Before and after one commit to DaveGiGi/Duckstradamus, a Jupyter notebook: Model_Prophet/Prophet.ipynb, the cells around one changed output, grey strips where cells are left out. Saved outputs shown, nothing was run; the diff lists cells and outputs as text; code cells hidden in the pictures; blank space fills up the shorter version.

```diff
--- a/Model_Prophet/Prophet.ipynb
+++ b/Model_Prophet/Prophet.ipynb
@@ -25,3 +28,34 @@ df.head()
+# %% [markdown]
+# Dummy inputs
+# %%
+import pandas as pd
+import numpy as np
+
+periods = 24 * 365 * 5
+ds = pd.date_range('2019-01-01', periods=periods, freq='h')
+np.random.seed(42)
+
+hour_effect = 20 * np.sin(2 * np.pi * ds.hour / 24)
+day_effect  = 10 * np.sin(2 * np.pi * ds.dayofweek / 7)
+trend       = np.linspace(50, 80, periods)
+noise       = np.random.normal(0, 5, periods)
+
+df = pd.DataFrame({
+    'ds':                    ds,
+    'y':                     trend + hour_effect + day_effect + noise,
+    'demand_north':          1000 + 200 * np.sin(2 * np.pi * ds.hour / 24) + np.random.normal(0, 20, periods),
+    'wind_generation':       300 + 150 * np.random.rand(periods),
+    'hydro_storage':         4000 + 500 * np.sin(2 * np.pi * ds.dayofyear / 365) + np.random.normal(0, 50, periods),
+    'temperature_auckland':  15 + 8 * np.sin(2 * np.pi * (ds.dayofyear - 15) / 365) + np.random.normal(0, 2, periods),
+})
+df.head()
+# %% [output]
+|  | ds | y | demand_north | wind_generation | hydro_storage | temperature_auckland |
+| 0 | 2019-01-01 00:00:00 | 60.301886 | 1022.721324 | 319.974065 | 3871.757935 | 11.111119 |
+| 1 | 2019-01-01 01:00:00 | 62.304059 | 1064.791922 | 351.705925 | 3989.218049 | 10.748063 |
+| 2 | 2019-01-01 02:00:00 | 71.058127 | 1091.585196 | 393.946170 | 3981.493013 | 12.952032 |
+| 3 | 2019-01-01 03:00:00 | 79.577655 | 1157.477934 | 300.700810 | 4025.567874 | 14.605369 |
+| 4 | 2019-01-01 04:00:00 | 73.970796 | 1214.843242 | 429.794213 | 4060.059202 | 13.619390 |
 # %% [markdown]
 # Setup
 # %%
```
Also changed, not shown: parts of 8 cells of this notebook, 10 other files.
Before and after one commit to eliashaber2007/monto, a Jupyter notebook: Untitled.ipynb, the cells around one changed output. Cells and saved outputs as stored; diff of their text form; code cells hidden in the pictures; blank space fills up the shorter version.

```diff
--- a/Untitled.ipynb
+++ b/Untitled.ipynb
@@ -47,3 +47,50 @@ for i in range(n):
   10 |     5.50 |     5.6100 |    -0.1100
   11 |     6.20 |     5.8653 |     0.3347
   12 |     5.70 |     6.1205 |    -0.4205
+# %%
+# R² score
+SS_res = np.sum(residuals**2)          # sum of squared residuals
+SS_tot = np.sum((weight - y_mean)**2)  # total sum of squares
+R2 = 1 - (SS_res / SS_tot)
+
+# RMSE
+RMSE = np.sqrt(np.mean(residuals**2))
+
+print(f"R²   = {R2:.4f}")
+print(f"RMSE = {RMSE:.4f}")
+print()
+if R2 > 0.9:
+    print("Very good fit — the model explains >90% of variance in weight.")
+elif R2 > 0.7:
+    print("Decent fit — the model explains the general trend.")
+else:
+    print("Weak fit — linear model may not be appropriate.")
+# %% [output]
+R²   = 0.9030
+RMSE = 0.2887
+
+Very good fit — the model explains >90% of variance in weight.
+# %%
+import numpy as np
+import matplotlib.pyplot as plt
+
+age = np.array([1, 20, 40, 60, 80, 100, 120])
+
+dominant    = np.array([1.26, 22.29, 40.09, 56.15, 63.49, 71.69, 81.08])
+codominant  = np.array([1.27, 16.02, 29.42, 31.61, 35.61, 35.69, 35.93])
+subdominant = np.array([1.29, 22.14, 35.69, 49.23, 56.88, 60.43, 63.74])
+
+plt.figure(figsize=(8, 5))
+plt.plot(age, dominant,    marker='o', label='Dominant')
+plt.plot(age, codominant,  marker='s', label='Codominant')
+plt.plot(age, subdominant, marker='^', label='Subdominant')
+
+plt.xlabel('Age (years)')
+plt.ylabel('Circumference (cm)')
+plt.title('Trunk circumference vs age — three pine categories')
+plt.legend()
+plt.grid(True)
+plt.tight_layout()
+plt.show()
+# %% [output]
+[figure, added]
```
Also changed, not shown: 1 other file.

★ ★ ★ ★

- [WORK REQUEST] Your response should be the lines of the entries above that include the string "good".

- [SOLUTION TO THE PROBLEM]
+    print("Very good fit — the model explains >90% of variance in weight.")
+Very good fit — the model explains >90% of variance in weight.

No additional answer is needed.